Beyond Open Courseware"Opinion"
By now you are sick of hearing about Paul Ryan, so let's change the subject.
TRD readers are well aware of the Khan Academy, the Open Course initiative, and websites like Coursera. They understand that education is now not restricted just to the G7 nation residents but is available wherever an Internet signal can be received.
The result: we have millions of people being educated world-wide and the ignorance barrier has the potential to be broached all around the world and students placed on a level playing field of equal opportunity. This means that the cream of humanity will rise to the top.
This will liberate people from ignorance and empower them to greatness while taming the 556% increase in tuition costs to attend an accredited American University; yet the University still has a strangle-hold on granting a degree. In fact, education has become a monopoly industry.
That piece of diploma paper is essential to employment.
Coursera has approached the matter by performing testing and issuing a completion certificate as proof of course understanding. The Khan Academy will likely soon follow suit. Some employers accept the certificate as proof of course completion. Some Universities will offer course credit upon presentation of the certificate but none will issue a degree from an accredited University solely based upon certificate compilation.
Thus the next logical step for the Khan Academy is to offer a High School Diploma to students completing certain tracks and for Coursera to do the same for college classes. Note that Khan Academy is totally free and open whereas Coursera is a "for profit" enterprise and has not fully divorced itself from the monopoly model. But it will be easier for colleges to go totally open thanks to the work of Sal Khan. The Khan Academy could easily evolve into the Khan University.
Beyond the diploma however it is a necessity to treat the acquisition of knowledge as a continuum and the Open Course-ware movement as a way to satisfy a thirst and demand for knowledge. Getting credit for it all is easy enough, simply database course completions and provide a transcript by student request.
Now the human race is no longer enslaved to or by education access.
If you are a political liberal you have to feel good about this since you see education and knowledge as a part of the Commons, a resource that all humans are entitled to. If you are a teacher you have to admit people seek to automate you out of business. if you are head of a major University you see the handwriting on the wall. The industry is about to be automated and that means a reduction in teachers, administrators, and bureaucrats. Ideally that should reflect less taxing of property owners.
Within the education industry there is a chance to automate schools on a schedule compatible with Baby-Boomer generation of planned retirements; thus a teacher retires and is replaced by classroom monitors who keep an orderly computerized class room. Teachers now run labs and act as sports and gymnastics coaches. Slowly the teachers retire and automation creeps in a little more to the local public schools, colleges, and Universities.
Observers who watch closely see sports programs shifting from a school sponsorship to a community sponsorship. It begins with sports that have a low level of sports income. By dumping those sport coaches the staff is reduced and the now phased out coach is free to develop a league, form a team, and compete on a regional level using leased community facilities. High income and heavily supported sports like football and basketball are retained for their income value. The attrition is slow but sure.

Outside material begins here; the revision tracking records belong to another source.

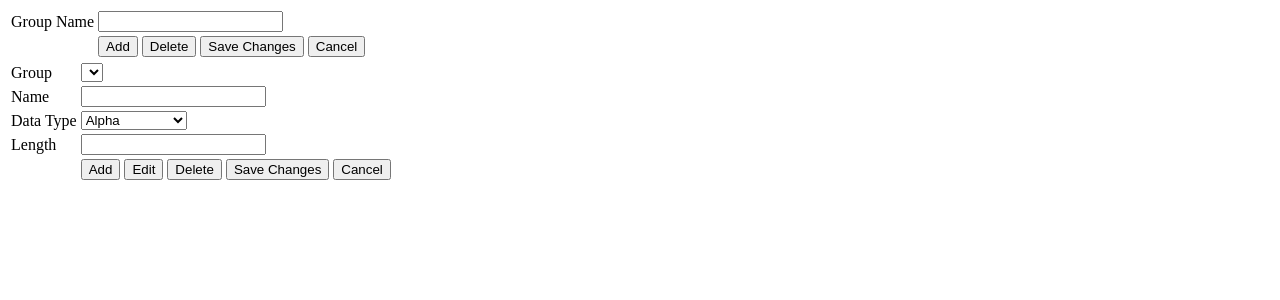
Repository: joliest/MyGits
Page: http://localhost/MiniTracker/Attribute.jsp
The author's editor kept a copy of each file at every save. The page is drawn from the files as they stood at one save, then again after the next save.
The browser window is 1280 px wide. The pictures show the whole page.
Some web libraries are served in a nearby version. The page is served by Tomcat 9. Other server files are loaded and not shown. Queries for data that is not in the repository find no rows.

Above is the page before, as saved 2017-10-26 14:47:09.

### Java/Project_JIRA/MiniTracker/WebContent/Attribute.jsp
<%@ page language="java" contentType="text/html; charset=ISO-8859-1"
    pageEncoding="ISO-8859-1"%>
<html>
	<head>
		<title>Attribute Page</title>
		<script src="https://ajax.googleapis.com/ajax/libs/jquery/3.2.1/jquery.min.js"></script>
		<script src="js/Attribute.js"></script>
	</head>
	<body>
		<div id="AttributeListBox">
			<ul id="attributeGroupList">
				<li>Value 1
					<ul>
						<li> sub value 1</li>
						<li> sub value 2</li>
					</ul>
				</li>
			</ul>

		</div>

		<div id="AttributeGroupTextFieldBox">
			<table>
				<tr>
					<td>Group Name</td>
					<td><input type="text" id="attribGroupName"></td>
				</tr>
				<tr>
					<td></td>
					<td><button type="button" id="addAttributeGroup">Add</button>
					<button type="button" id="deleteAttributeGroup">Delete</button>
					<button type="button" id="editAttributeGroup">Save Changes</button>
						<button type="button" id="cancel">Cancel</button></td>
				</tr>
			</table>
		</div>

		<div id="AttributeTextFieldBox">
			<table>
				<tr>
					<td>Group</td>
					<td>
						<select id="selectAttributeGroup">

						</select>
					</td>
				</tr>
				<tr>
					<td>Name</td>
					<td><input type="text" id="attribName"></td>
				</tr>
				<tr>
					<td>Data Type</td>
					<td>
						<select id="attribDataType">
							<option>Alpha</option>
							<option>AlphaNumeric</option>
							<option>Numeric</option>
							<option>Date</option>
							<option>Selection</option>
						</select>
					</td>
				</tr>
				<tr>
					<td>Length</td>
					<td><input type="text" id="attribLength"></td>
				</tr>
				<tr>
					<td></td>
					<td><button type="button" id="addAttribute">Add</button>
					<button type="button" id="editAttribute">Edit</button>
					<button type="button" id="deleteAttribute">Delete</button>
					<button type="button" id="addAttribute">Save Changes</button>
						<input type="button" value="Cancel">
					</td>
				</tr>
			</table>
		</div>


	</body>
</html>

### Java/Project_JIRA/MiniTracker/WebContent/js/Attribute.js

/*
 	Add validation that detects blank values
 */

$(document).ready(function(){

	var controller = "/MiniTracker/Attribute.do";

	loadAttributePage();


	$(this).on("click", "#attributeListRow", function(index) {
		$(this).css("color", "red");

		//get attribute id
		var attributeId = $(this).attr("attributeId");

		$.post(controller, { category : "getAttributeGroup", attributeId : attributeId }, function(data, status){
			alert(data);
		})
	})

	/*
	function getAttributeGroup() {
		$.post(controller, { category : "getAttributeGroup" }, function(data, status){
			return data;
		})
	}
	*/

	/*
	$(this).on("click", "#attributeListRow", function(index) {
		$(this).on({
			mouseenter : function() {
				$(this).css("color", "blue");
				$(this).css("border", "0px solid blue");
			},
			click : function() {
				$(this).css("color", "red");
				$(this).css("border", "1px solid red");
			}
		})
	})
	*/

	$("#addAttribute").click(function(){
		$.post(controller,
				{
					category : "addAttribute",
					groupName : $("#attribGroup").val(),
					groupId : $("option:selected").attr("attributeid"),
					name : $("#attribName").val(),
					dataType : $("#attribDataType").val(),
					length : $("#attribLength").val()
				},
				function(data, status) {
					alert(data);
					loadAttributePage();
					clearTextFields()
				})
	})

	$("#addAttributeGroup").click(function(){
		$.post(controller,
				{
					category : "addAttributeGroup",
					name : $("#attribGroupName").val()
				},
				function(data, status) {
					alert(data);
					loadAttributePage();
					clearTextFields()
				})
	})

	function loadAttributePage() {
	$.post(controller,
			{category : "loadAttributeGroups"},
			function(data, status) {
				$("#selectAttributeGroup").html(data);
			})

	$.post(controller,
			{category : "loadAttributesPanel"},
			function(data, status){
				$("#attributeGroupList").html(data);
			})
	}

	function clearTextFields() {
		$(":text").val("");
	}
})




/*
function addAttribute(value) {
	var buttonType = value;

	var xhttp = new XMLHttpRequest();

	xhttp.onreadystatechange = function() {
		if(this.readyState == 4 && this.status == 200) {
			alert("Ok");
		}
	};

	xhttp.open("POST", "MiniTracker/");
	xhttp.send();
}

*/

### Java/Project_JIRA/MiniTracker/src/com/tracker/Attribute/web/AttributeServlet.java
package com.tracker.Attribute.web;

import javax.servlet.http.*;

import com.tracker.Module;
import com.tracker.Attribute.model.Attribute;
import com.tracker.Attribute.model.AttributeGroup;
import com.tracker.DatabaseHelper.*;

import javax.servlet.*;

import java.io.IOException;
import java.io.PrintWriter;
import java.util.*;

public class AttributeServlet extends HttpServlet{

	public void doPost(HttpServletRequest request, HttpServletResponse response) throws ServletException, IOException {
		//doGet(request, response);
		response.setContentType("text/html");
		PrintWriter out = response.getWriter();

		String category = request.getParameter("category");
		String alert = "";

		DatabaseManager managerTask = new AttributeDatabaseManager(request);
		AttributeDatabaseManager attributeManagerTask = (AttributeDatabaseManager) managerTask;

		if(category.equals("addAttribute")) {

			Attribute attributeAdder = new Attribute(request);
			DatabaseManager addAttributeManager = new AttributeDatabaseManager(attributeAdder);
			addAttributeManager.add();

			alert +=  attributeAdder.getName() + " is added.";

		} else if(category.equals("loadAttributesPanel")) {
			HashMap<Integer, String> attributeGroups = managerTask.listGroups();
			HashMap<Integer, String> attributes;

			for(Map.Entry<Integer, String> groupEntry : attributeGroups.entrySet()) {

				String groupId = groupEntry.getKey().toString();
				String groupName = groupEntry.getValue().toString();

				int attributeGroupId = groupEntry.getKey();
				attributes = managerTask.getMembersByGroupId(attributeGroupId);

				//generates <li groupId="100">GroupName</li>
				//alert += "<li groupId=\"" + groupId + "\">";
				alert += "<li>";
				alert +=  "<b groupId=\"" + groupId + "\" id=\"attributeGroupListRow\">" + groupName + "</b>";
				alert += "<ul>";
				for(Map.Entry<Integer, String> entry : attributes.entrySet()) {
					String id = entry.getKey().toString();
					String attributeName = entry.getValue().toString();

					//generates <li attributeId="1001">AttributeName</li>
					alert += "<li id=\"attributeListRow\" attributeId=\"" + id + "\">";
					alert += attributeName;
					alert += "</li>";
				}
				alert += "</ul>";
				alert += "</li>";
			}

		} else if(category.equals("getAttributeGroup")) {
			int attributeId = getAttributeId(request);
			alert += attributeManagerTask.getAttributeGroupById(attributeId);

		} else if(category.equals("getAttributeName")) {
			int attributeId = getAttributeId(request);
			alert += attributeManagerTask.getAttributeNameById(attributeId);

		} else if(category.equals("getDataType")) {
			int attributeId = getAttributeId(request);
			alert += attributeManagerTask.getAttributeDataTypeById(attributeId);

		} else if(category.equals("getLength")) {
			int attributeId = getAttributeId(request);
			alert += attributeManagerTask.getAttributeLengthById(attributeId);

		} else if(category.equals("deleteAttribute")) {
			int attributeId = getAttributeId(request);
			alert += managerTask.remove(attributeId);

		}else {

		}
		out.print(alert);
	}

	private int getAttributeId(HttpServletRequest request) {
		String attributeIdValue = request.getParameter("attributeId");
		int attributeId = Integer.parseInt(attributeIdValue);
		return attributeId;
	}
}

After the next save:
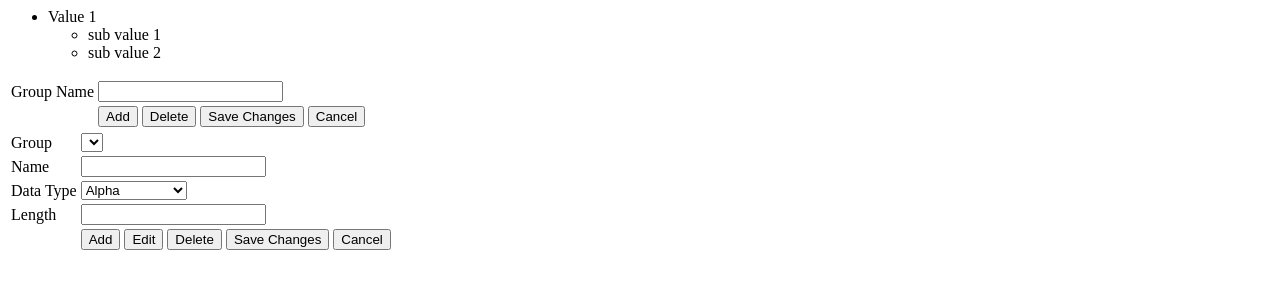
Console error: SyntaxError: Unexpected token '}'
Saved 5 min 23 s later.
--- a/Java/Project_JIRA/MiniTracker/WebContent/js/Attribute.js
+++ b/Java/Project_JIRA/MiniTracker/WebContent/js/Attribute.js
@@ -17,7 +17,7 @@
 		var attributeId = $(this).attr("attributeId");
 
 		$.post(controller, { category : "getAttributeGroup", attributeId : attributeId }, function(data, status){
-			alert(data);
+			$("select#selectAttributeGroup").
 		})
 	})
 

After the save that followed:
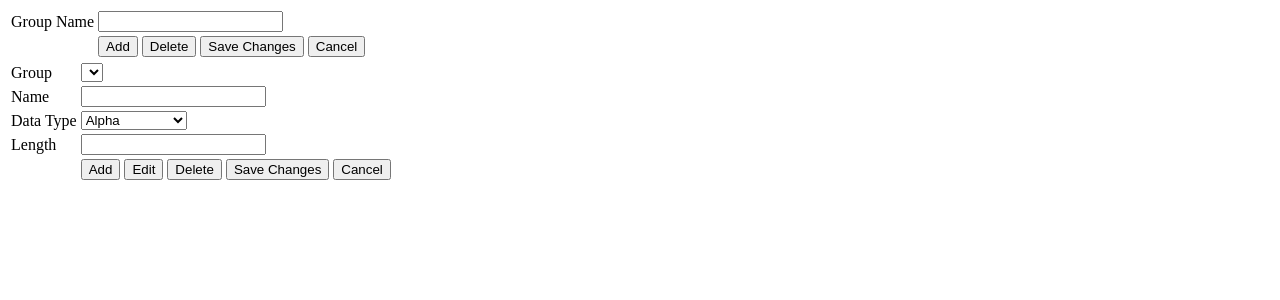
The error is gone.
Saved 13 s later.
--- a/Java/Project_JIRA/MiniTracker/WebContent/js/Attribute.js
+++ b/Java/Project_JIRA/MiniTracker/WebContent/js/Attribute.js
@@ -17,7 +17,7 @@
 		var attributeId = $(this).attr("attributeId");
 
 		$.post(controller, { category : "getAttributeGroup", attributeId : attributeId }, function(data, status){
-			$("select#selectAttributeGroup").
+			$("select#selectAttributeGroup").val(data);
 		})
 	})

Art teachers and music teaching is shifting to a contract teacher model. Here the teacher signs a one year contract and if teacher performance is shoddy they are replaced by a new teacher once the contract expires.
As teachers retire and the attrition occurs than teacher union leverage declines thus wages tend to be capped or tied to an inflation index. Unless a school district or a college or University is expanding then budgets are being cut. So, colleges and Universities are growing horizontally. Now open courses threaten that expansion.
I think of today's education model much like I think of the old fashioned money bag. The strings are being pulled tighter, the opening is narrowing, but the bag can still handle the same volume.
Because education is so vital to us it is an industry where the watchword is "evolution" and not "revolution." Yet over time the effect of change is revolutionary.